WWE’s recent slate of talent releases once again took pro wrestling fandom by surprise. This time, a batch of 13 NXT workers are out and are undoubtedly receiving best wishes in their personal endeavors.
Of course, those endeavors will also likely include business. Speculation is already underway that many, if not all, of the former NXT stars are headed to other companies, possibly AEW, Impact Wrestling or New Japan Pro Wrestling. But as fans digest this latest bit of news, WWE is moving forward. They also happen to be moving forward with a new executive addition.
Trent Wilfinger is the new Senior Vice President of Talent ID and Development for WWE. Wilfinger shared his status on social media, leaving the WWE faithful wondering what all of this means for the company and the product itself.
Excited to share that I will be joining the WWE as their new SVP of Talent ID & Development. I look forward to working side by side @jamesrkimball under the leadership of @TripleH to help bring to life a game changing vision and strategy. #WWE #NXT pic.twitter.com/RR0HI7DCWs
— Trent Wilfinger (@TrentWilfinger) August 6, 2021
Wilfinger’s statement on Twitter seems professional enough. Indeed, his words are clear and straight to the point. But it’s interesting that on his LinkedIN page, Wilfinger added a closing line to the announcement that does not appear on his Tweet.
“It’s time to go find, support, and develop the next wave of WWE Superstars.”
Chances are, this line was left out due to the 280-character count restriction on Twitter. Of course that’s probably a good thing because at first glance, the remark seems to have the potential to become a powder keg.
Find, Support, Develop
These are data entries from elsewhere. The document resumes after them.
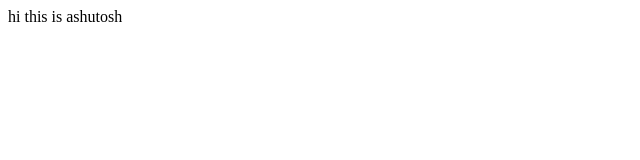
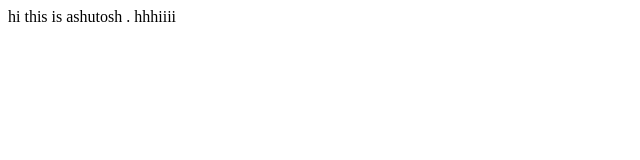
Before and after one commit to ashuk204/ashuk204.github.io, a plain HTML site: page index.html in a window 1280 px wide. Shown: the full height of the page, 0-640 px from the left. Drawn offline with Linux system fonts and the light colour scheme.

Commit message:
Update index.html

```diff
--- a/index.html
+++ b/index.html
@@ -2,6 +2,6 @@
 <head>
 </head>
 <boby>
-  hi this is ashutosh
+  hi this is ashutosh . hhhiiii
 </boby
 </html>
```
To say that the time has come to “find” and “support” implies that perhaps WWE wasn’t doing that in the first place. While that may not be a fair assessment, the truth is that many of the NXT stars released on August 6 appeared to be doing just fine. Bronson Reed, Bobby Fish and Mercedes Martinez, all had prime spots on TV at any given time. In fact, Reed was recently NXT North American champion and was a regularly featured part of the program.
While this round of cuts was just the latest in a trend that began in April, the truth is that WWE has been unloading talents for quite some time now. This was also true in 2020, during the height of the COVID-19 pandemic. Other companies like AEW made no such moves and New Japan executives actually took pay cuts to avoid the need to release any of their stars.
But WWE, often citing budgetary reasons, continues to release men and women from its talent rosters. Avid WWE supporters are likely defending these releases, based on the idea that there’s only so much spotlight to go around. After all, if space is cleared, then fresh faces can be signed and truth be told, the company wasn’t doing much with many of those that were released. Pro wrestling is a business and these were business moves, right?
However, critics of the talent releases are quick to point out that WWE had no business loading up on talent to begin with. As AEW came into existence nearly two years ago and began to make waves, WWE began hoarding talent from all over the country. Longtime fans recognized the move as it happened and knew that eventually, the other shoe would fall.
Now that it’s fallen, the question is what will actually change moving forward? The third important word in Wilfinger’s remark is “develop.” Has WWE suddenly become any more capable of developing talent now than before? What makes today different from yesterday? More importantly, how many of the men and women released from the company over the past few months actually had the benefit of real development along the way?
The notion that one individual can come in with the laser focus of finding WWE’s next big stars, stay true to the mission and actually find success, is intriguing. But when paired with the knowledge that at the end of the day, all of the decision making ultimately rests with Vince McMahon, the idea falls flat. This new hire surely has the best of intentions and he’s undoubtedly ready for the challenge. But what difference will it make?
It’s much too early to know how all of this will play out. But if past events are any indication, then fans are all too familiar with what could happen next. It’s a song that plays on repeat all the time in that company. The only problem is that many tend to forget this and when WWE suddenly does something unexpected, outrage follows.
At this point, nothing should come as a surprise. The fact is that one man controls WWE. That man is responsible for the company’s greatest hits and also its inexplicable misses. Fans can point the finger at the executives, the writers, even the talent themselves.
But when one individual calls all the shots, can change direction midstream, recycle old ideas and release talents for seemingly no good reason, then there is no fighting it. WWE will continue going through the motions as a publicly traded company and their corporate power structure will do the same. However in the end, it’s the product that fans care about the most. Whether that product is good or bad, is always up for debate.
Tom Clark is a Senior Pro Wrestling Analyst and Featured Columnist for Wrestling Rumors. His podcast, Tom Clark’s Main Event, is available on Apple Podcasts, Google Podcasts, Stitcher, Amazon Music, Audible, Spotify, YouTube and live every Friday at 12pm EST on Wrestling Rumors Facebook Live